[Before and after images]
────────
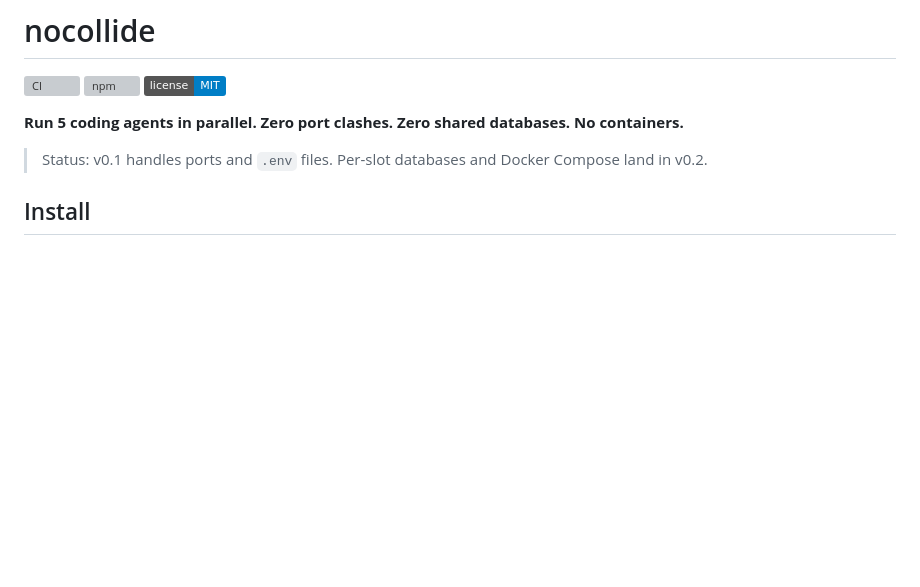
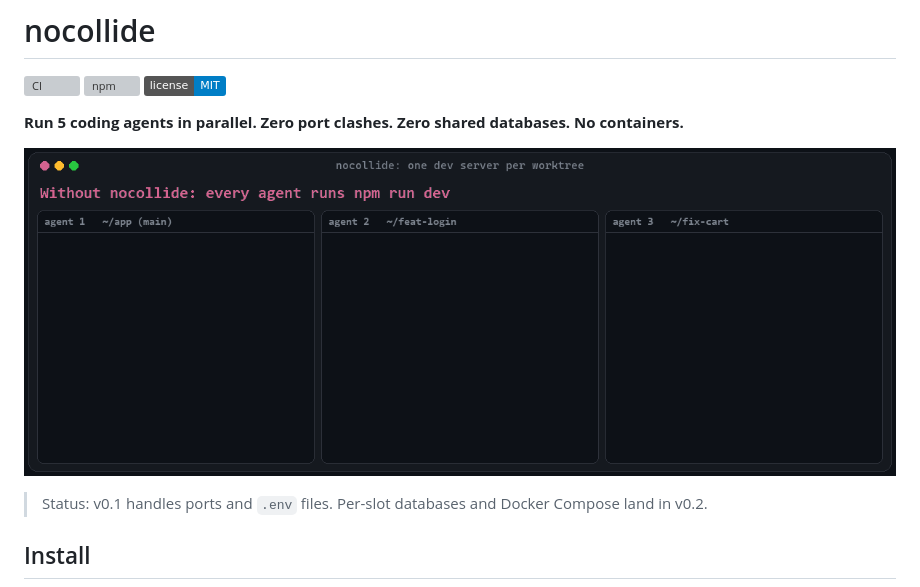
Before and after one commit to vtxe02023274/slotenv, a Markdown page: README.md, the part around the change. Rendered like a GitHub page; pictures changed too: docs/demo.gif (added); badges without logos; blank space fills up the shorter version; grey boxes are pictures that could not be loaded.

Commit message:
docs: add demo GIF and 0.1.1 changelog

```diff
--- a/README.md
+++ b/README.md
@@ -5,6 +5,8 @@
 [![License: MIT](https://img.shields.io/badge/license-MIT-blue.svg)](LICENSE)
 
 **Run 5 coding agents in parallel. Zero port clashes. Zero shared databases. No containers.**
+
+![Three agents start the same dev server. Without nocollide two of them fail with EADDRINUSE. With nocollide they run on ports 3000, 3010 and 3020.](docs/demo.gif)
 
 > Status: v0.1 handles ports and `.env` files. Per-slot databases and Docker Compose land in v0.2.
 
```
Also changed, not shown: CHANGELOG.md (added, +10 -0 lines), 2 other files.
────────
What the task asks » All of the records must come back exactly as they stand, minus every picture.

The answer »
Before and after one commit to vtxe02023274/slotenv, a Markdown page: README.md, the part around the change. Rendered like a GitHub page; pictures changed too: docs/demo.gif (added); badges without logos; blank space fills up the shorter version; grey boxes are pictures that could not be loaded.

Commit message:
docs: add demo GIF and 0.1.1 changelog

```diff
--- a/README.md
+++ b/README.md
@@ -5,6 +5,8 @@
 [![License: MIT](https://img.shields.io/badge/license-MIT-blue.svg)](LICENSE)
 
 **Run 5 coding agents in parallel. Zero port clashes. Zero shared databases. No containers.**
+
+![Three agents start the same dev server. Without nocollide two of them fail with EADDRINUSE. With nocollide they run on ports 3000, 3010 and 3020.](docs/demo.gif)
 
 > Status: v0.1 handles ports and `.env` files. Per-slot databases and Docker Compose land in v0.2.
 
```
Also changed, not shown: CHANGELOG.md (added, +10 -0 lines), 2 other files.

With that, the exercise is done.